Not many years ago, responsibility for health care was carried by two primary categories of personnel—doctors and nurses, and most hospital services were gratuitously provided by house staff and student nurses. Everyone worked hard, and everyone was expected to work hard—the price one paid for an education.
Doctors and nurses were respected members of the community, caring for people, committed to the promotion of health and welfare. Only charlatans bore the taint of commercialism. Few patients or families questioned the sincerity of caring, or the quality of care given by the health professionals. Sickness and death were attributed to the will of God, a burden on God, but a reprieve for doctors and nurses.
The reprieve is over. In this age of protest and confrontation, no one is immune to surveillance, blame, or attack.
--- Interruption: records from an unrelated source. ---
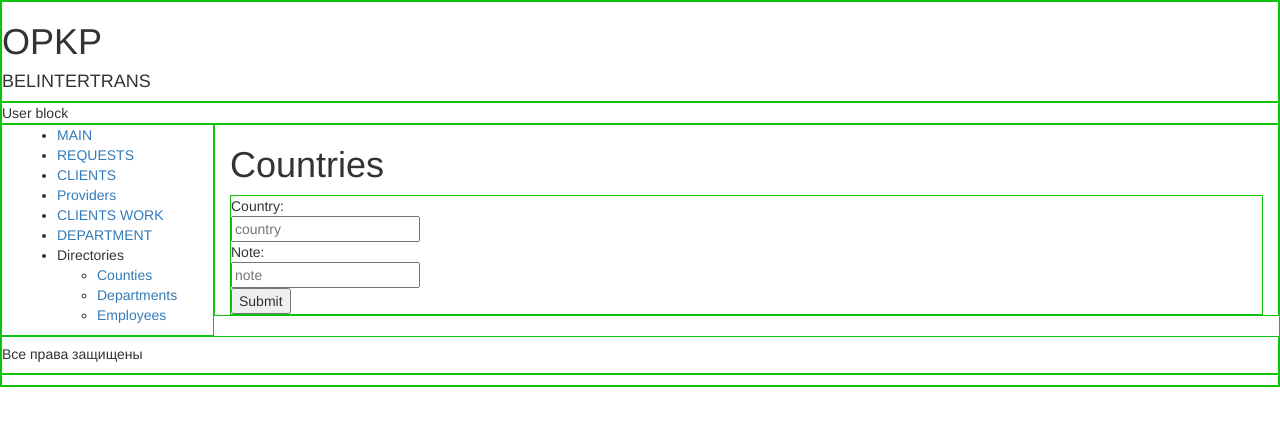
After one commit to heilashaa/opkp, a PHP site: template app/views/Countries/index.php in a window 1280 px wide. The commit adds this page. Shown: the top 426 px of the page. Run offline with PHP 8.4, Linux system fonts and the light colour scheme; the template is opened without the code that fills it, so the values that code supplies are empty; some libraries are stand-ins or nearby versions.

Commit message:
понедельник перед учебой/модуль countries

```diff
--- /dev/null
+++ b/app/views/Countries/index.php
@@ -0,0 +1,31 @@
+<h1>Countries</h1>
+<? if($countries):?>
+    <table>
+        <thead>
+            <tr>
+                <th>Country</th>
+                <th>Note</th>
+                <th>Visiable</th>
+                <th>Delete</th>
+                <th>Correct</th>
+            </tr>
+        </thead>
+        <? foreach ($countries as $country):?>
+            <tr>
+                <td><?=$country->country?></td>
+                <td><?=$country->note?></td>
+                <td><?=$country->visiable?></td>
+                <td><a href="/countries/delete/?id=<?=$country->id?>">Delete</a></td>
+                <td><a href="/countries/correct/?id=<?=$country->id?>">Correct</a></td>
+            </tr>
+        <? endforeach;?>
+    </table>
+<? endif;?>
+
+<div class="block">
+    <form action="/countries/add" method="post">
+        Country:<br><input type="text" name="country" placeholder="country"><br>
+        Note:<br><input type="text" name="note" placeholder="note"><br>
+        <input type="submit" name="submit">
+    </form>
+</div>
--- /dev/null
+++ b/app/views/Providers/index.php
@@ -0,0 +1,6 @@
+<h1>Providers</h1>
+
+
+<? foreach ($clientsRequests as $clientRequest): ?>
+    <?= $clientRequest->clients_request; ?>
+<? endforeach; ?>
--- a/app/views/layouts/default.php
+++ b/app/views/layouts/default.php
@@ -1,5 +1,5 @@
 <!doctype html>
-<html>
+<html lang="ru">
 <head>
     <meta charset="UTF-8">
     <meta http-equiv="X-UA-Compatible" content="IE=edge">
@@ -17,9 +17,12 @@
             <p><h4>BELINTERTRANS</h4></p>
         </div>
     </div>
+    <? if(isset($_SESSION['message'])):?>
     <div class="row message block">
-        Message block
+        <?=$_SESSION['message'];?>
+        <? unset($_SESSION['message']);?>
     </div>
+    <? endif;?>
     <div class="row user block">
         User block
     </div>
@@ -29,13 +32,19 @@
                 <li><a href="#">MAIN</a></li>
                 <li><a href="#">REQUESTS</a></li>
                 <li><a href="#">CLIENTS</a></li>
-                <li><a href="#">AGENTS</a></li>
+                <li><a href="providers">Providers</a></li>
                 <li><a href="#">CLIENTS WORK</a></li>
                 <li><a href="#">DEPARTMENT</a></li>
+                <li>Directories
+                    <ul>
+                        <li><a href="countries">Counties</a></li>
+                        <li><a href="#">Departments</a></li>
+                        <li><a href="#">Employees</a></li>
+                    </ul>
+                </li>
             </ul>
         </div>
         <div class="col-md-10 block content">
-            <h1>Это шаблон default</h1>
             <?= $content; ?>
         </div>
     </div>
```
Also changed, not shown: app/controllers/CountriesController.php (added, +44 -0 lines), app/controllers/MainController.php (+5 -5 lines), app/controllers/ProvidersController.php (added, +16 -0 lines), app/views/Main/index.php (+3 -13 lines), app/views/Providers/correct.php (added, +7 -0 lines), 1 other file.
Despite abundant evidence of remarkable progress in the health field, the professionals have been unable to